  • Aim to grow the category: In CPG, the way to ensure consumer and customer centricity is to use marketing efforts to drive category growth. There were very few CPG brands that did this well during this year’s Super Bowl. Hellmann’s, though, had a strong usage-occasion-based strategy, and as a category leader, it will more likely benefit from any increase in consumers making more leftover “Hamm and Brie” sandwiches. Will that drive enough growth to offset the cost of the media buy and a three-celebrity production? Time will tell, but you can bet that Unilever’s retail customers were thrilled with the investment. Heineken likewise is the first major brand to put the growing nonalcoholic beer category on the Super Bowl, and Avocados from Mexico continuously delights its retail produce buyers by advertising this category.
  • Align your mental and physical availability: One of the single biggest factors that determines whether a CPG company fully leverages its advertising or not is aligning retail conditions with media investment. The day after the Super Bowl, I walked through two of the largest national retailers (Walmart and Target) to see if the advertised brands had a commensurate in-store presence. I wasn’t surprised to see large pallets of Downy, endcaps of Planters peanuts, and, yes, even baskets of Hellmann’s mayonnaise. M&M’S leaned into cultural controversy to create a tremendous amount of buzz prior to the Super Bowl but at the risk of alienating its most important retailer (Walmart), which caters to the broadest range of American shoppers. The display pallet I saw there suggests that the brand adequately toed the line, however. What I didn’t readily see was Pepsi Zero Sugar, which was the focus of two different celebrity Super Bowl spots.

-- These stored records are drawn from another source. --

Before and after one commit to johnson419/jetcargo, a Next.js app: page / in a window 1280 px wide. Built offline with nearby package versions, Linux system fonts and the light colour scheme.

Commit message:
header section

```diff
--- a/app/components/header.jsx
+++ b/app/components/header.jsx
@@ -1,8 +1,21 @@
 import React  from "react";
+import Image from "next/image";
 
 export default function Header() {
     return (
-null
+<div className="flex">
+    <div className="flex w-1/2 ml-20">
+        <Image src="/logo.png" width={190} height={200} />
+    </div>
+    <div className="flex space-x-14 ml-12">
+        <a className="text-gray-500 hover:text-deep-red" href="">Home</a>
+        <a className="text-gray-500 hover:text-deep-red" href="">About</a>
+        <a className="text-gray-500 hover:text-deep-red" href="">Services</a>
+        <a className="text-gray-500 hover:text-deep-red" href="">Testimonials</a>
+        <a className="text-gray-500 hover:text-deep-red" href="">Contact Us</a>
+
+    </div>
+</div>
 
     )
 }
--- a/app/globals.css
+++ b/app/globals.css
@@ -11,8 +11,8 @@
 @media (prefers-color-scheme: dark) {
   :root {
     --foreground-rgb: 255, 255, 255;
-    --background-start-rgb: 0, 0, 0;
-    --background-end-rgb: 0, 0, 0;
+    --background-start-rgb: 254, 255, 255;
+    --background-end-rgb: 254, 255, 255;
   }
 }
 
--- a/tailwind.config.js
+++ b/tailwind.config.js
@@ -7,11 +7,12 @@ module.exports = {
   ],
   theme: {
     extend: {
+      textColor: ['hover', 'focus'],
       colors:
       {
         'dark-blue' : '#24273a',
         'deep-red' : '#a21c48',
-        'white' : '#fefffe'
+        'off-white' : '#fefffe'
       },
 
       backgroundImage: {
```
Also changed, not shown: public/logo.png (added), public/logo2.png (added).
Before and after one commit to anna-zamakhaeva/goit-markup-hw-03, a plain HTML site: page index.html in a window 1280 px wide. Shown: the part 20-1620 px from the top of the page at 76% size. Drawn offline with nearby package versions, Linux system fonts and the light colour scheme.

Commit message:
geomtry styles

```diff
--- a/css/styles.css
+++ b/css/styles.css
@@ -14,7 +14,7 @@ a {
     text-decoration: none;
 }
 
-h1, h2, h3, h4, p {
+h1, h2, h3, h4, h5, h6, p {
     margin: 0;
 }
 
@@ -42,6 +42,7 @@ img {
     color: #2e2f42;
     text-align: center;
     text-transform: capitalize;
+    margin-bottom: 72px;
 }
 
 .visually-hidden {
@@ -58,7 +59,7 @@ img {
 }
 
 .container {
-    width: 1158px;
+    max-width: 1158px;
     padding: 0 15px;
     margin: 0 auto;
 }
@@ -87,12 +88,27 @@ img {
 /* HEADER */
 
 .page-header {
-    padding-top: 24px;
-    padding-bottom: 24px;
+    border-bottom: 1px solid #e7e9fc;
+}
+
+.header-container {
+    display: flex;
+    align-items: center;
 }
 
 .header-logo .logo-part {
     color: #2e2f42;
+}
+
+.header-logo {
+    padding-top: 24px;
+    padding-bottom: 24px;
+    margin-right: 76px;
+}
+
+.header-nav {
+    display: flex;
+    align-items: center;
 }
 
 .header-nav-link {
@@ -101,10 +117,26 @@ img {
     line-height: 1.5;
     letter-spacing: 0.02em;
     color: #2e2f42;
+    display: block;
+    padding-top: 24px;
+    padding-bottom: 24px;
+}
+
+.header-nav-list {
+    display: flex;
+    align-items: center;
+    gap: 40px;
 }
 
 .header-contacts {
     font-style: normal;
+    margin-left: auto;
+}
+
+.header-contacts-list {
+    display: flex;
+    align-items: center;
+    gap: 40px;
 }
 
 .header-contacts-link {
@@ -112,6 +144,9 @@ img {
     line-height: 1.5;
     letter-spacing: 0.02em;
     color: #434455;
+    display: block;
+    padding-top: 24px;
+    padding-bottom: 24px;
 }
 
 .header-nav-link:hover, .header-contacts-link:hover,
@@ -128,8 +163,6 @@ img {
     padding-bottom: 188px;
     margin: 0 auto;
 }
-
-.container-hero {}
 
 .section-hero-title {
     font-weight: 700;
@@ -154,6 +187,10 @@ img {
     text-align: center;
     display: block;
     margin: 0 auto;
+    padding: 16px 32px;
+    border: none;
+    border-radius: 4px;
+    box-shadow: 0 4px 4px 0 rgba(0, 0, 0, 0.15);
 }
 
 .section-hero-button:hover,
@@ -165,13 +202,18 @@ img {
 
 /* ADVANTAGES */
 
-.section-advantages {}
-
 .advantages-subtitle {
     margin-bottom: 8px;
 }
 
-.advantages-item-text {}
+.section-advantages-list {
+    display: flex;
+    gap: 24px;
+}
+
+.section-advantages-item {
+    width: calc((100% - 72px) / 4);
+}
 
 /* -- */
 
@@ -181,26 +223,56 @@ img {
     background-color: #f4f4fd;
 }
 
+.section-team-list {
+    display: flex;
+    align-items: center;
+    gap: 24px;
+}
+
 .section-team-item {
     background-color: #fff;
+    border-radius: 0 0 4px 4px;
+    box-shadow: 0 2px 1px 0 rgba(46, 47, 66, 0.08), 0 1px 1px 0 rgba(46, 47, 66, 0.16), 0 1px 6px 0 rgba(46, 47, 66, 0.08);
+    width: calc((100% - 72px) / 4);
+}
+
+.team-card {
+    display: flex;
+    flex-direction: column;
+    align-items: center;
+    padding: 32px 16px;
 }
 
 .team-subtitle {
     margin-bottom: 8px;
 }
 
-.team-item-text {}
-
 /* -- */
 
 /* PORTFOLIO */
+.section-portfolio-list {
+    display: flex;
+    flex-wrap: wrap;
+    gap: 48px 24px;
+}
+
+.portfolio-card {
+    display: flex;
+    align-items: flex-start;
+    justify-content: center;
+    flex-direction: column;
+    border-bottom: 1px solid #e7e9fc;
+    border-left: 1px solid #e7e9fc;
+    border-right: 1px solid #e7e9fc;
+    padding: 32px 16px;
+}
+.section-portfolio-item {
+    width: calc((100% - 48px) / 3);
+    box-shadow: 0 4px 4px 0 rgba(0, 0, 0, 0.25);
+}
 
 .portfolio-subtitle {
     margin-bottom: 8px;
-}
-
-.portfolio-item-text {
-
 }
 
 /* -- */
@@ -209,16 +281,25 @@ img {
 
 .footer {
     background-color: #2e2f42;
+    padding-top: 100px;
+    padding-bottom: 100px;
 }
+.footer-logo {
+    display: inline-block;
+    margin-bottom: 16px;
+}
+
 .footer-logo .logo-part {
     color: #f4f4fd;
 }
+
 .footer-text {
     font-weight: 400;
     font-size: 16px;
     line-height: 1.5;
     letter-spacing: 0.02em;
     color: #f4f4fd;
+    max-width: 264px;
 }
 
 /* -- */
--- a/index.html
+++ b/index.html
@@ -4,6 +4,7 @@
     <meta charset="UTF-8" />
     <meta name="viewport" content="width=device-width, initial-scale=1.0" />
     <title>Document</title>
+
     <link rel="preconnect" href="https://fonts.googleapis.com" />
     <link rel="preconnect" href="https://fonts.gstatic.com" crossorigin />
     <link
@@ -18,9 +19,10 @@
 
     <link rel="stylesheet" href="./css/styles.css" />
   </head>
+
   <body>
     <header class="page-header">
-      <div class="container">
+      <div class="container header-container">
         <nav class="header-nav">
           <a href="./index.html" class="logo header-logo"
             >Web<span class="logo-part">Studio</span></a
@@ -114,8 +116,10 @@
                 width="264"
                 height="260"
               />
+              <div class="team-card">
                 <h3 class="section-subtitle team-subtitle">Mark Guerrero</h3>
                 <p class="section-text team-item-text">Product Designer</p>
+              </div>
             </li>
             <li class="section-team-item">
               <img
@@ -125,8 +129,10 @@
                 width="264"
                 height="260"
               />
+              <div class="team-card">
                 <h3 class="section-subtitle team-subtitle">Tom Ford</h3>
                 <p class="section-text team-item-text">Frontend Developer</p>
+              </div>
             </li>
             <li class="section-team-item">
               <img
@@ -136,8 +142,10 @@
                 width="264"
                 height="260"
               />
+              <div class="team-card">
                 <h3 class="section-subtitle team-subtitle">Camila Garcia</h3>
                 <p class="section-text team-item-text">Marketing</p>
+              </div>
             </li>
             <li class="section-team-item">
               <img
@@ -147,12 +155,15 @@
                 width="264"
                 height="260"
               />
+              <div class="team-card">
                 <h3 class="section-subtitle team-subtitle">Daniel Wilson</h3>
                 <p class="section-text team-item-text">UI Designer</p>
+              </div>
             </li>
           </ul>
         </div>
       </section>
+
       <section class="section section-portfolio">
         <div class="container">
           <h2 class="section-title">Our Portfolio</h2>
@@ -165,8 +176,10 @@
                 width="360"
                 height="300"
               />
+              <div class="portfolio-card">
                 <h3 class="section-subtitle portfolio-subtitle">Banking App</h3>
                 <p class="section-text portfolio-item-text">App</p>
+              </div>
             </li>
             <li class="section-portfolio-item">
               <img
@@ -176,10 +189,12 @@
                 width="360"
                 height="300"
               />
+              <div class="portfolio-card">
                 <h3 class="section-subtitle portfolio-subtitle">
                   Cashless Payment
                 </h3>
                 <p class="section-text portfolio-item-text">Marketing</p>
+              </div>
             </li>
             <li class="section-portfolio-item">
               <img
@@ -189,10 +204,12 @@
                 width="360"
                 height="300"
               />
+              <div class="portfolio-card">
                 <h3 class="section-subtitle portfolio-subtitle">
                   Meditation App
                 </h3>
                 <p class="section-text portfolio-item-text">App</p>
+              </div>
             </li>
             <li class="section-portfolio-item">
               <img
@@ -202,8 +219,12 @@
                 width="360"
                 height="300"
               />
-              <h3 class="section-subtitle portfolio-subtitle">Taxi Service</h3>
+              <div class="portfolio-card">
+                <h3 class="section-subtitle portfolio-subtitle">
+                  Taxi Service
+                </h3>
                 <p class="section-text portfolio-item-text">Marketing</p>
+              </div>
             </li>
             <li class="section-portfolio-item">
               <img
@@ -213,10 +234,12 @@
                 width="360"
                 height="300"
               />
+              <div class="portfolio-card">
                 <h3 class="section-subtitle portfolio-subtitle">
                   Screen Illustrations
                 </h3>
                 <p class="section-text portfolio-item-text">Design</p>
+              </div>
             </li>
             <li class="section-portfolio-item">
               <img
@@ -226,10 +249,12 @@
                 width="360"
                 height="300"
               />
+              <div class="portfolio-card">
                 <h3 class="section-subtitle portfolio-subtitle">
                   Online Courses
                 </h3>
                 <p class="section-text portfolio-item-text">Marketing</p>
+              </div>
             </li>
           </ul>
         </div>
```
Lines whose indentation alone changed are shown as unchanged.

  • Make it easy for an overloaded consumer: Advertising campaigns can take on a life of their own and miss a simple connection with the consumer. The Super Bowl often has extreme examples of this: vague advertising with QR codes being one of them. Simple, clear, and relatable stories connecting with consumers at an emotional level (be that humorous or serious) while also linking closely to brand equity components will do a better job of encoding the brand to memory. Don’t make consumers chase a brand around the internet (or metaverse) to discover its benefit. And don’t muddy the message with gimmicks and distractions. Bud Light told a very simple and effective story about how its beer can help pass the time. Sam Adams found a funny on-brand way of communicating the new benefit of “brighter.” Yet Downy made its ad more about the actor than the brand. And Crown Royal made a really fun and informative ad about … Canada???

The Super Bowl is an incredibly unique venue for marketers. But it’s hard to break through the clutter for attention — especially when there’s no clear brand linkage. And even if you’re not competing in the “Ad Bowl,” the takeaways above can ensure that a brand wins the long game.

From brand strategy to comms planning to agency selection and partnership, Forrester is here as an objective thinking partner as you tackle your next challenge. If that pun didn’t scare you off, reach out to me or set up an inquiry with one of our analysts.